Why the Church should Care for Creation – the Short Answer

Why the Church should Care for Creation and teach its congregations accordingly – so why do so few do so?

For a fuller treatment of this issue, including its relationship with the gospel of personal redemption by faith in Christ, go to: “A Call for Commitment to Creation Care” – video at
wbbc.org.uk/resources/sermons-3; text at ne-calltoaction.org.uk/?p=798 A copy of this article in Word is available HERE.

The Christian Church has a responsibility to “Declare the whole counsel of God” (Acts 20.27). So its leaders, in their teaching, will need to include, at the very least:

1) The ‘creation ordinance’ to “Care for the earth” (Genesis 2.15)

In contrast, “Humanity is waging war on nature and this is suicidal. Nature always strikes back, and is doing so with gathering force and fury.” (Antonio Guterres, Secretary General of the United Nations);

2) The apostles’ command to “Care for the poor” (Galatians 2.10)
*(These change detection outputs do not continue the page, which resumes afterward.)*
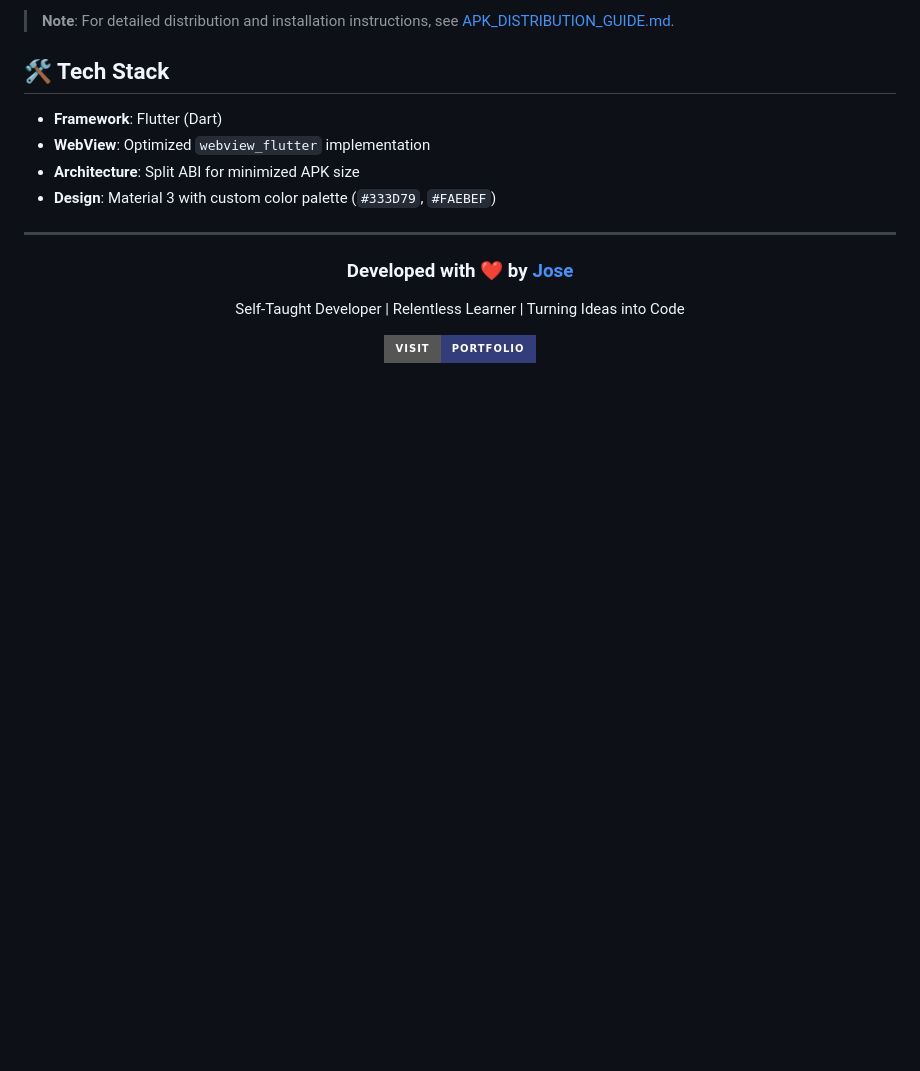
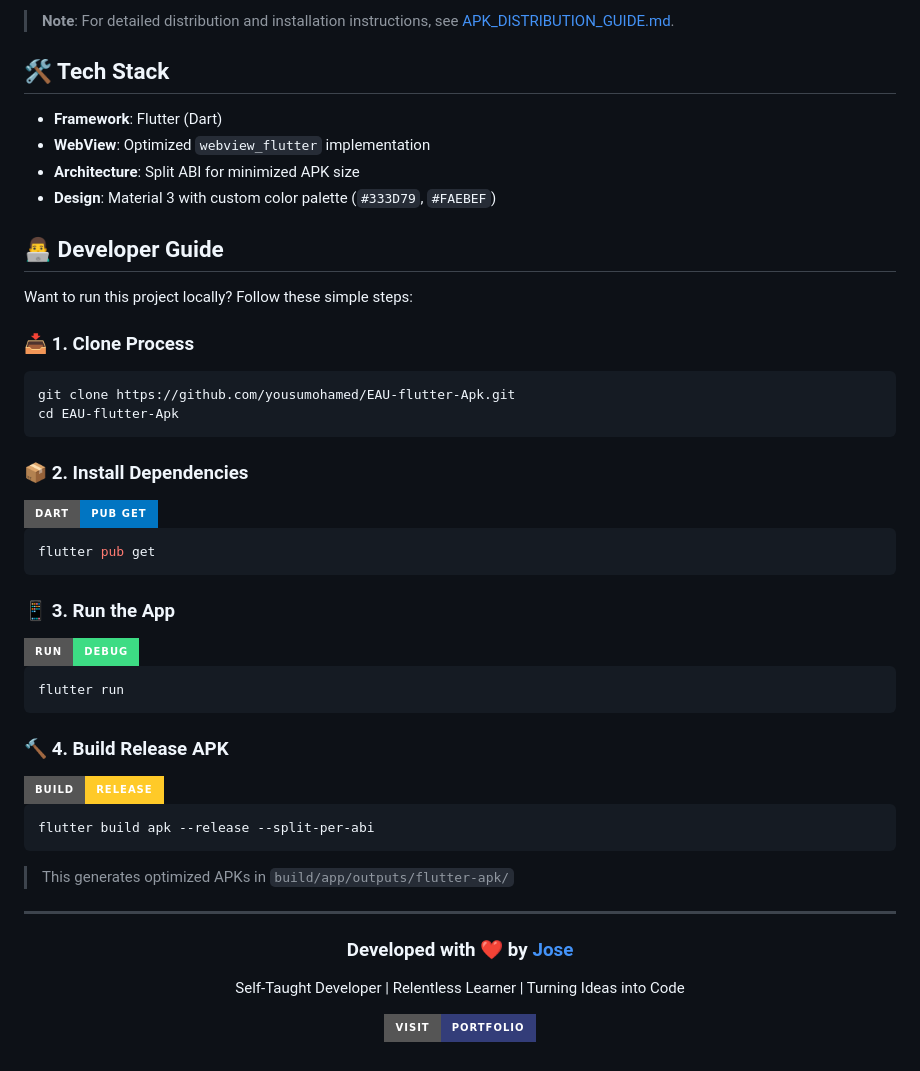
Before and after one commit to yousumohamed/EAU-flutter-Apk, a Markdown page: README.md, the part around the change. Drawn GitHub-style; badges without logos; blank space fills up the shorter version.

Commit message:
guide readme

````diff
--- a/README.md
+++ b/README.md
@@ -68,6 +68,38 @@ A seamless, native Android application for the **East Africa University (EAU) Ga
 - **Architecture**: Split ABI for minimized APK size
 - **Design**: Material 3 with custom color palette (`#333D79`, `#FAEBEF`)
 
+## 👨‍💻 Developer Guide
+
+Want to run this project locally? Follow these simple steps:
+
+### 📥 1. Clone Process
+```bash
+git clone https://github.com/yousumohamed/EAU-flutter-Apk.git
+cd EAU-flutter-Apk
+```
+
+### 📦 2. Install Dependencies
+<img src="https://img.shields.io/badge/Dart-Pub%20Get-0175C2?style=for-the-badge&logo=dart&logoColor=white" height="28">
+
+```bash
+flutter pub get
+```
+
+### 📱 3. Run the App
+<img src="https://img.shields.io/badge/Run-Debug-3DDC84?style=for-the-badge&logo=android&logoColor=white" height="28">
+
+```bash
+flutter run
+```
+
+### 🔨 4. Build Release APK
+<img src="https://img.shields.io/badge/Build-Release-FFCA28?style=for-the-badge&logo=flutter&logoColor=black" height="28">
+
+```bash
+flutter build apk --release --split-per-abi
+```
+> This generates optimized APKs in `build/app/outputs/flutter-apk/`
+
 ---
 
 <div align="center">
````
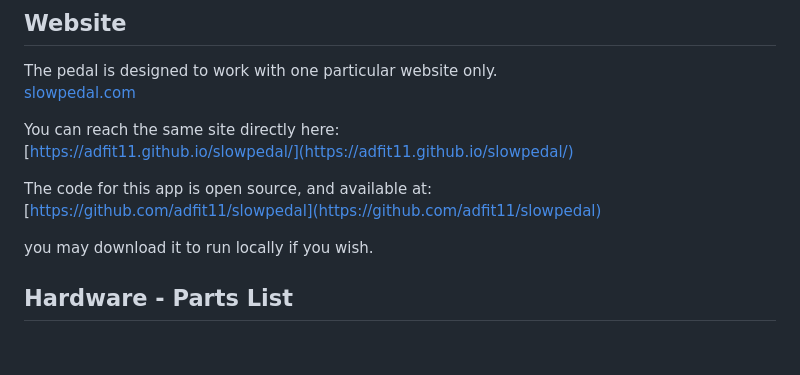
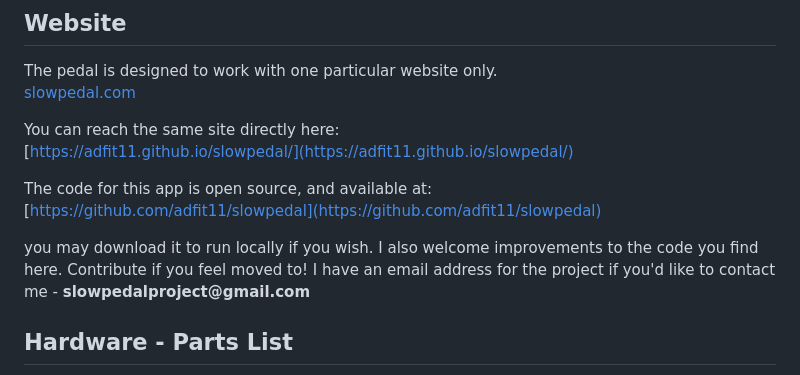
Before and after one commit to adfit11/slowpedal, a Markdown page: README.md, the part around the change. Rendered like a GitHub page; blank space fills up the shorter version.

```diff
--- a/README.md
+++ b/README.md
@@ -28,7 +28,7 @@ You can reach the same site directly here:
 The code for this app is open source, and available at:
 [https://github.com/adfit11/slowpedal](https://github.com/adfit11/slowpedal)
 
-you may download it to run locally if you wish.
+you may download it to run locally if you wish. I also welcome improvements to the code you find here. Contribute if you feel moved to! I have an email address for the project if you'd like to contact me - __slowpedalproject@gmail.com__
 
 
 ## Hardware - Parts List
```
Also changed, not shown: CODE_OF_CONDUCT.md (added, +69 -0 lines), CONTRIBUTING.md (added, +159 -0 lines).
In contrast, “The climate crisis is leaving two million people each week needing emergency aid.” (Report by the International Red Cross to the UN, Sept 2019) “This is intolerable!” (Francesco Rocca, President of the IRC)

3) The prophetic call to “Care for our children and upcoming generations” (Micah 4.6)

This call needs to be heeded! On ‘Sunday Worship’ on Radio 4 on Sunday 7th March, 19-year old ‘Ruth’ spoke of how “confused and upset” – her words, how “confused and upset” – she was by the failure of the church to respond to climate change and she noted that, according to a recent survey, 90% of Christian young people regard this as a serious issue, but only 10% think the church is paying enough attention to it.

“The failure of our generation on climate change mitigation would lead to consequences that would haunt humanity until the end of time.” (Professor Ross Garnault, the Australian government’s former advisor on climate change)

So how can we account for the widespread indifference of church leaders, at the congregational level, in the face of the environmental emergency, which is, certainly:

• the greatest moral and humanitarian challenge of our generation – moral, given the monstrous injustice of the fact that those suffering the most have done the least to create the problem; and humanitarian, given the scale of that suffering;

• and the greatest, current, spiritual challenge to Christian believers on account of its implications for the sincerity of our profession of faith, given the inevitable, if modest, self-denial involved in a serious response to it?

But if we do ‘care’, what’s the single, most important thing we can all do to care for creation? Two things, actually! We can all pray about it and should all do so. But we should also to add our voices to the clamour for urgent and effective action by our leaders! “To relax the pressure on governments is absolutely the wrong thing to do… Any amount of action by individuals is not going to solve the problem without government doing the things that only it can do”. (The late Professor Sir John Houghton FRS, a Christian believer and the greatest climate scientist of his generation)

Contact, david.golding@ncl.ac.uk

This entry was posted in What's on. Bookmark the permalink.